MY DEAR SIR: This introduces Governor William Sprague, of Rhode Island. He is now Governor for the third time and Senator-elect of the United States. I know the object of his visit to you. He has my cheerful consent to go, but not my direction. You already know I should be exceedingly glad of this if in your judgment it could be without endangering positions and operations in the Southwest, and I now repeat what I have more than once said by telegraph:
Do not come or send a man if in your judgment it will endanger any point you deem important to hold or endangers or delays the Chattanooga expedition.
Still, please give my friend Governor Sprague a full and fair hearing.
Yours, very truly,
CORINTH, July 6, 1862.
General Rosecrans reports strong demonstrations of the enemy in the direction of Tupelo; also on our right near Kossuth. There is a general movement of the enemy reported. His real design still in doubt. If threatened with superior forces, move this side of Bear Creek and cover Iuka and Eastport. Under no circumstances permit the enemy to get between you and Jacinto.

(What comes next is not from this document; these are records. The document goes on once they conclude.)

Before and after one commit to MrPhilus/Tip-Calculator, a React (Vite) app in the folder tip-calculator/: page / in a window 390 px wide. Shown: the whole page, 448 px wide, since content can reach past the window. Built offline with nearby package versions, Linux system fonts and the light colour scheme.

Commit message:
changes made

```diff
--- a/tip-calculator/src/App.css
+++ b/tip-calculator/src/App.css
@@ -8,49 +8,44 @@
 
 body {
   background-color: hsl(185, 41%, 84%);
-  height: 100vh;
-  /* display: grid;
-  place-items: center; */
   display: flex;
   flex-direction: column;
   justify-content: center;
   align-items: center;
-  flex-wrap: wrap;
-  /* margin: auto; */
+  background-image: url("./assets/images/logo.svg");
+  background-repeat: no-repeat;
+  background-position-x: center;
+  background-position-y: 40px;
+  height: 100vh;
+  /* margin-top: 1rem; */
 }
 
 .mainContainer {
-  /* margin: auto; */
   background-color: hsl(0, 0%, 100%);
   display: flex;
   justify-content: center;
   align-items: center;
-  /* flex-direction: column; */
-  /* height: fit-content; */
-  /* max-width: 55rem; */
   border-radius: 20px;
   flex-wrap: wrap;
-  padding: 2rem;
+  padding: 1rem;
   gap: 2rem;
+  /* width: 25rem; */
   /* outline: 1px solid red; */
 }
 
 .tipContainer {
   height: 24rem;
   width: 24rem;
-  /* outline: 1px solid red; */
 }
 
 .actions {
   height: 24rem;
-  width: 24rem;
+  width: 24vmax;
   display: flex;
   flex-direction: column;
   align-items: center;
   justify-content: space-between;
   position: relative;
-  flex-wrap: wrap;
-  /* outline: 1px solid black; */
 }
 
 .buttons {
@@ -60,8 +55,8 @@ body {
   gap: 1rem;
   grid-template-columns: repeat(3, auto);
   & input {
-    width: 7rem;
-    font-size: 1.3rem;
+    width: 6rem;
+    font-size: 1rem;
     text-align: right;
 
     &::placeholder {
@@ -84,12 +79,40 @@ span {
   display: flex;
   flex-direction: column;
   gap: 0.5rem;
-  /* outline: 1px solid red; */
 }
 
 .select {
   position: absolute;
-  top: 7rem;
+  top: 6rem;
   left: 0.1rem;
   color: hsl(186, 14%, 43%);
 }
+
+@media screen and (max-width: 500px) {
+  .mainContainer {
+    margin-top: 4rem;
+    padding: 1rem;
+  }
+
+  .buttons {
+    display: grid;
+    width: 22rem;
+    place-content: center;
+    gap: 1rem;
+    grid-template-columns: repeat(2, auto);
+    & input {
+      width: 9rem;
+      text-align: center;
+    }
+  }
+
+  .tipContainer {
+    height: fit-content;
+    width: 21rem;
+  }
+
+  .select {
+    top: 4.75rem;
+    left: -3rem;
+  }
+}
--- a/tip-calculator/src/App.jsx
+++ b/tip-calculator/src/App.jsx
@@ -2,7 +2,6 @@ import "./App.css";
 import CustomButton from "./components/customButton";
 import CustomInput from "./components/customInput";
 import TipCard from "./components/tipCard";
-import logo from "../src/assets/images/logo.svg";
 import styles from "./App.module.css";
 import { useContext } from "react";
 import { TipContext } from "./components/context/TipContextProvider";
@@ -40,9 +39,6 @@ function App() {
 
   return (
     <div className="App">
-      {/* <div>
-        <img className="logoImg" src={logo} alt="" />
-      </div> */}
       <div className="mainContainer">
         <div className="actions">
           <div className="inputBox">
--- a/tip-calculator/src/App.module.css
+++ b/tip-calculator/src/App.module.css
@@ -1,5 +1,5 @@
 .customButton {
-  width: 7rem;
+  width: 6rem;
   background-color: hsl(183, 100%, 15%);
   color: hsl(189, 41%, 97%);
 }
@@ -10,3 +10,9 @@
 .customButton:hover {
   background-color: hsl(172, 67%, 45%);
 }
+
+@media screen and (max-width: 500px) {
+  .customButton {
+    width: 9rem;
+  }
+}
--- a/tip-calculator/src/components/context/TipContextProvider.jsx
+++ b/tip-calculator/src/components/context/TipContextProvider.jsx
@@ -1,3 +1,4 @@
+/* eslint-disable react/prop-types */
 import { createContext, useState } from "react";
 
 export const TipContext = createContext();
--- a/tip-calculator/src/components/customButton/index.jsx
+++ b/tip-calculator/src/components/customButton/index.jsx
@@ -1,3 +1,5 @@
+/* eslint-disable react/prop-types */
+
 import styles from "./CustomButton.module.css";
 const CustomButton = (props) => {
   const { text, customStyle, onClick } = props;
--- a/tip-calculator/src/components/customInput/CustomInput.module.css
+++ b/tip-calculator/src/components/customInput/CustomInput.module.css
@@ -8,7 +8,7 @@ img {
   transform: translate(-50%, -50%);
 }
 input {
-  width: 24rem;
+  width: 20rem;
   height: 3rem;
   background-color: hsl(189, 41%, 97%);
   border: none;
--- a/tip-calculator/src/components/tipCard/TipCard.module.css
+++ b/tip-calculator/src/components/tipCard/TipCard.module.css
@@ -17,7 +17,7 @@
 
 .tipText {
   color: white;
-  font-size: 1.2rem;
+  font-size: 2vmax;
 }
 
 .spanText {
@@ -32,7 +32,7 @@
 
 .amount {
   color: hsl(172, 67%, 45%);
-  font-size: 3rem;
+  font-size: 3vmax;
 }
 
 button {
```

H. W. HALLECK,
BATTLE CREEK, July 6, 1862.
Seventeen box cars loaded with troops are within 2 miles of Bridgeport; have not unloaded yet. Will watch them and report. On an island 4 miles up the river I think there are 300 or 400 infantry. Will investigate.
JOHN C. STARKWEATHER,
Colonel and Acting Brigadier-General, Commanding.
LOUISVILLE, July 6, 1862.
As much forage is sent by railroad as transportation can be got for. Grain has been delivered at Nashville by the river and hay and grain are now on their way by water.
NASHVILLE, July 7, 1862.
Colonel J. B. FRY:
Telegram received. I cannot accumulate forage here, as it is sent to Reynolds' as fast as it arrives. I sent 400,000 pounds of grain and 55,000